→ Exercise: Reproduce the data, keeping every word exactly as it is.

→ Dataset excerpts:
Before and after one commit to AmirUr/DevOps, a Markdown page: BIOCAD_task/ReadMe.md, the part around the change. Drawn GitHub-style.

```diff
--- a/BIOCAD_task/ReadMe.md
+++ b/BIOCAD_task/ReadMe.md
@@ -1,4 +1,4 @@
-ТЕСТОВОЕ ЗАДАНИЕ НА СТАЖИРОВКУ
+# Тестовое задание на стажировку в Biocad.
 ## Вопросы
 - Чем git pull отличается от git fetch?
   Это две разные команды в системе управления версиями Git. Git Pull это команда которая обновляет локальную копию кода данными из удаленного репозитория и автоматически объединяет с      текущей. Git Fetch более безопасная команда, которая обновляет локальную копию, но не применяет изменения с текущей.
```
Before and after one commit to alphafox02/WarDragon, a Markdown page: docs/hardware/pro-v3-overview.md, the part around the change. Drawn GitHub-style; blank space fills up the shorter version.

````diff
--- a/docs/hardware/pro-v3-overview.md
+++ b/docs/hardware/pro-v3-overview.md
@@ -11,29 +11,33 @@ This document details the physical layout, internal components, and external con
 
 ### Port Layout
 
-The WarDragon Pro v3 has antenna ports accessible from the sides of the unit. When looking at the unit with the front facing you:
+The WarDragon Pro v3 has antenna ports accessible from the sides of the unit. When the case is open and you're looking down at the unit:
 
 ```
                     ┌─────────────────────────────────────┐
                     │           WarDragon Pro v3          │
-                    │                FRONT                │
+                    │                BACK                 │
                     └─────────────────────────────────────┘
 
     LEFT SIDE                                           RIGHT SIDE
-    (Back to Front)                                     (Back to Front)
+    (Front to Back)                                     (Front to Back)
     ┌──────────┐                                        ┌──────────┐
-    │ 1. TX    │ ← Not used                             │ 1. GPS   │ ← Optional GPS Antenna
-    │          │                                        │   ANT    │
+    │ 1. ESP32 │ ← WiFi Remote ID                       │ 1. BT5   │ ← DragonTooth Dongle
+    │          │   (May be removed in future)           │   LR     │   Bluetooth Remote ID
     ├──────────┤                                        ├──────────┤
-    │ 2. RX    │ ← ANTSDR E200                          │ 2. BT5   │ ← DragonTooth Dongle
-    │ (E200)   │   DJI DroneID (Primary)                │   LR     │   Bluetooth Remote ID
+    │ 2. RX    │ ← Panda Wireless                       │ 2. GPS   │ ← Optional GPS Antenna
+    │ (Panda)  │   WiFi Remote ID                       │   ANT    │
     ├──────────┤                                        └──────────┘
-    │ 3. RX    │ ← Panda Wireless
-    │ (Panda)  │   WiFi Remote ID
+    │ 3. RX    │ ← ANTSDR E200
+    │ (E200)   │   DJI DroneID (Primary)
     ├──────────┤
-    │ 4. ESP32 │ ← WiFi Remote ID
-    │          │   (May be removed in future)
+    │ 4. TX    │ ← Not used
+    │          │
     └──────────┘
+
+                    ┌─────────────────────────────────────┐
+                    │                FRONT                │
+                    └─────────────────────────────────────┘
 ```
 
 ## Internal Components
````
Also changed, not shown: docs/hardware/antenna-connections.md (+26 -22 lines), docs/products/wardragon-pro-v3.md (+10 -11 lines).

→ Solved exercise:
Before and after one commit to AmirUr/DevOps, a Markdown page: BIOCAD_task/ReadMe.md, the part around the change. Drawn GitHub-style.

```diff
--- a/BIOCAD_task/ReadMe.md
+++ b/BIOCAD_task/ReadMe.md
@@ -1,4 +1,4 @@
-ТЕСТОВОЕ ЗАДАНИЕ НА СТАЖИРОВКУ
+# Тестовое задание на стажировку в Biocad.
 ## Вопросы
 - Чем git pull отличается от git fetch?
   Это две разные команды в системе управления версиями Git. Git Pull это команда которая обновляет локальную копию кода данными из удаленного репозитория и автоматически объединяет с      текущей. Git Fetch более безопасная команда, которая обновляет локальную копию, но не применяет изменения с текущей.
```
Before and after one commit to alphafox02/WarDragon, a Markdown page: docs/hardware/pro-v3-overview.md, the part around the change. Drawn GitHub-style; blank space fills up the shorter version.

````diff
--- a/docs/hardware/pro-v3-overview.md
+++ b/docs/hardware/pro-v3-overview.md
@@ -11,29 +11,33 @@ This document details the physical layout, internal components, and external con
 
 ### Port Layout
 
-The WarDragon Pro v3 has antenna ports accessible from the sides of the unit. When looking at the unit with the front facing you:
+The WarDragon Pro v3 has antenna ports accessible from the sides of the unit. When the case is open and you're looking down at the unit:
 
 ```
                     ┌─────────────────────────────────────┐
                     │           WarDragon Pro v3          │
-                    │                FRONT                │
+                    │                BACK                 │
                     └─────────────────────────────────────┘
 
     LEFT SIDE                                           RIGHT SIDE
-    (Back to Front)                                     (Back to Front)
+    (Front to Back)                                     (Front to Back)
     ┌──────────┐                                        ┌──────────┐
-    │ 1. TX    │ ← Not used                             │ 1. GPS   │ ← Optional GPS Antenna
-    │          │                                        │   ANT    │
+    │ 1. ESP32 │ ← WiFi Remote ID                       │ 1. BT5   │ ← DragonTooth Dongle
+    │          │   (May be removed in future)           │   LR     │   Bluetooth Remote ID
     ├──────────┤                                        ├──────────┤
-    │ 2. RX    │ ← ANTSDR E200                          │ 2. BT5   │ ← DragonTooth Dongle
-    │ (E200)   │   DJI DroneID (Primary)                │   LR     │   Bluetooth Remote ID
+    │ 2. RX    │ ← Panda Wireless                       │ 2. GPS   │ ← Optional GPS Antenna
+    │ (Panda)  │   WiFi Remote ID                       │   ANT    │
     ├──────────┤                                        └──────────┘
-    │ 3. RX    │ ← Panda Wireless
-    │ (Panda)  │   WiFi Remote ID
+    │ 3. RX    │ ← ANTSDR E200
+    │ (E200)   │   DJI DroneID (Primary)
     ├──────────┤
-    │ 4. ESP32 │ ← WiFi Remote ID
-    │          │   (May be removed in future)
+    │ 4. TX    │ ← Not used
+    │          │
     └──────────┘
+
+                    ┌─────────────────────────────────────┐
+                    │                FRONT                │
+                    └─────────────────────────────────────┘
 ```
 
 ## Internal Components
````
Also changed, not shown: docs/hardware/antenna-connections.md (+26 -22 lines), docs/products/wardragon-pro-v3.md (+10 -11 lines).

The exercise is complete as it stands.